◆ **Items from a data source**:
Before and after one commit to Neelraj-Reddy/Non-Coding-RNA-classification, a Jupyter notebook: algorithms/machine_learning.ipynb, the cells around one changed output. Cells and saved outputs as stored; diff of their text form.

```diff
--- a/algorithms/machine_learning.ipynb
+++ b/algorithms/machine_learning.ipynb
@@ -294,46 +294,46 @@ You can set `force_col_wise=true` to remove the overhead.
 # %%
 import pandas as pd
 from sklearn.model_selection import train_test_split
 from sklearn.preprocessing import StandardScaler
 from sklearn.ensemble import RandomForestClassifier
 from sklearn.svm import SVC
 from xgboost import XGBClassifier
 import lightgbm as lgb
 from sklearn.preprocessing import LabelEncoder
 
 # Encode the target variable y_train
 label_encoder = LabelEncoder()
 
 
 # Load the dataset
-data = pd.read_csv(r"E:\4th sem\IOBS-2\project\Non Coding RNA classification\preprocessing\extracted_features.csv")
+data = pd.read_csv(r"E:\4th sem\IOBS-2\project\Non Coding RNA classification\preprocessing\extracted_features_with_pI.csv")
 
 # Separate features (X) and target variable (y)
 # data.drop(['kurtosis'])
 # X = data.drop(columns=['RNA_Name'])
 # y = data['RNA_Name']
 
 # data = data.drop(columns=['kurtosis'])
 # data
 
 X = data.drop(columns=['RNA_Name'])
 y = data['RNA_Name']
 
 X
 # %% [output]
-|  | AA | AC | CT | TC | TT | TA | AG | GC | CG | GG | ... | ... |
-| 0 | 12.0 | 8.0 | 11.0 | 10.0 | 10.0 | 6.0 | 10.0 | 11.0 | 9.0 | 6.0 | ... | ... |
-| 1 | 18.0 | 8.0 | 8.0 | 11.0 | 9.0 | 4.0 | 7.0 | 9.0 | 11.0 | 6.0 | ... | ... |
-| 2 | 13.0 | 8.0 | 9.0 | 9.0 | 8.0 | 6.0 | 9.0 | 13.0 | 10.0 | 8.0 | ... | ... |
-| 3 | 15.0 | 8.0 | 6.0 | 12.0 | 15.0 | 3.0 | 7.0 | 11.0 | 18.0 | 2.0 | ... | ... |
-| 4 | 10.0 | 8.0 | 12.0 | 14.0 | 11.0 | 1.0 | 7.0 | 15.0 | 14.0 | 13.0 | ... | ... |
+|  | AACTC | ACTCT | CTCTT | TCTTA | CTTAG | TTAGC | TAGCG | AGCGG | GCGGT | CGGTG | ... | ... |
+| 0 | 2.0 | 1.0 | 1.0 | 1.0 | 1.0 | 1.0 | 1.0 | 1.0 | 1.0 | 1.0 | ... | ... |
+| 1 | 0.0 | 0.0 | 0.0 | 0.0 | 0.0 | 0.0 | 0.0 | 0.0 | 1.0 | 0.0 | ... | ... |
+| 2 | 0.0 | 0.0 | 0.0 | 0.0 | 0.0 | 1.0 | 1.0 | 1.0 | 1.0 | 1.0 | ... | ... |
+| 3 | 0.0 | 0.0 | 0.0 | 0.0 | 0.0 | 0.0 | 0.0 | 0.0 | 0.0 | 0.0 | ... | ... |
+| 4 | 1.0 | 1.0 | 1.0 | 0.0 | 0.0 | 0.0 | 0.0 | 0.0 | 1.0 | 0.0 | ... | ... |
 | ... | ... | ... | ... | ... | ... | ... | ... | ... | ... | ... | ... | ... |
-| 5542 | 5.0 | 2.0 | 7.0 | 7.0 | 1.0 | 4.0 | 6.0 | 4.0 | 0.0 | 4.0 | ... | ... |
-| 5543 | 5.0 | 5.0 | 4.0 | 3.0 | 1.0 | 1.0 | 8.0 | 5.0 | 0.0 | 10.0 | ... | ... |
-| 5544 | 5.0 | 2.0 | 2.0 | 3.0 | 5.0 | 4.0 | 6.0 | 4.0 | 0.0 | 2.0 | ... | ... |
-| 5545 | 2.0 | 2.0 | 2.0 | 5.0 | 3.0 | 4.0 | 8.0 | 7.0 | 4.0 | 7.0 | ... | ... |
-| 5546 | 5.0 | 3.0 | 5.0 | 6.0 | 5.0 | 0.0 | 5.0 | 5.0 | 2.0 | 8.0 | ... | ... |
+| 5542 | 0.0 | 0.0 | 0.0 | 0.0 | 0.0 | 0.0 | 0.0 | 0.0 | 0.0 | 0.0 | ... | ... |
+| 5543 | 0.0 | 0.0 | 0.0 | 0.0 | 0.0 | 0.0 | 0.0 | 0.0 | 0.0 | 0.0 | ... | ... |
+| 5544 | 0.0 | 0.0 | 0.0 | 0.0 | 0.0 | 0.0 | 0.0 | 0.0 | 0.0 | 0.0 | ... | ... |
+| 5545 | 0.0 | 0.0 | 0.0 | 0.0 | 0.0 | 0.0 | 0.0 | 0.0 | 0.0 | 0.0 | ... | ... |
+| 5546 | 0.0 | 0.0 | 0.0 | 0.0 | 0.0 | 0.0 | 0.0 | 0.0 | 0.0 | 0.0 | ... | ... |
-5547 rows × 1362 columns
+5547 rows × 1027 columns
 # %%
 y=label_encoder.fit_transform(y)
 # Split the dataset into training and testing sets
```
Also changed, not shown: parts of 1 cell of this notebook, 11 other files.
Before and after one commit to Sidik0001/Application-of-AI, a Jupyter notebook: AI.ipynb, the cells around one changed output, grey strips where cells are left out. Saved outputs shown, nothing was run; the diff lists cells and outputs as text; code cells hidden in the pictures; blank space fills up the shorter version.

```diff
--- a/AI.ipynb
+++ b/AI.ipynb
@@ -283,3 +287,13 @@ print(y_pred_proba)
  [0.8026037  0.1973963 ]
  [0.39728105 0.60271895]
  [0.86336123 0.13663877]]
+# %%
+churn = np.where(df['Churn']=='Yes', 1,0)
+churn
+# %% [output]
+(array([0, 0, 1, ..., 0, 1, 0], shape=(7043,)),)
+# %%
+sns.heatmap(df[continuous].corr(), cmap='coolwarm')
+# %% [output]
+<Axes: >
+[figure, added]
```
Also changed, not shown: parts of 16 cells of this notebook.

◆ **Task objective**: Each line above where the word "drop" occurs should be copied out.

◆ **Result below**:
 # data.drop(['kurtosis'])
 # X = data.drop(columns=['RNA_Name'])
 # data = data.drop(columns=['kurtosis'])
 X = data.drop(columns=['RNA_Name'])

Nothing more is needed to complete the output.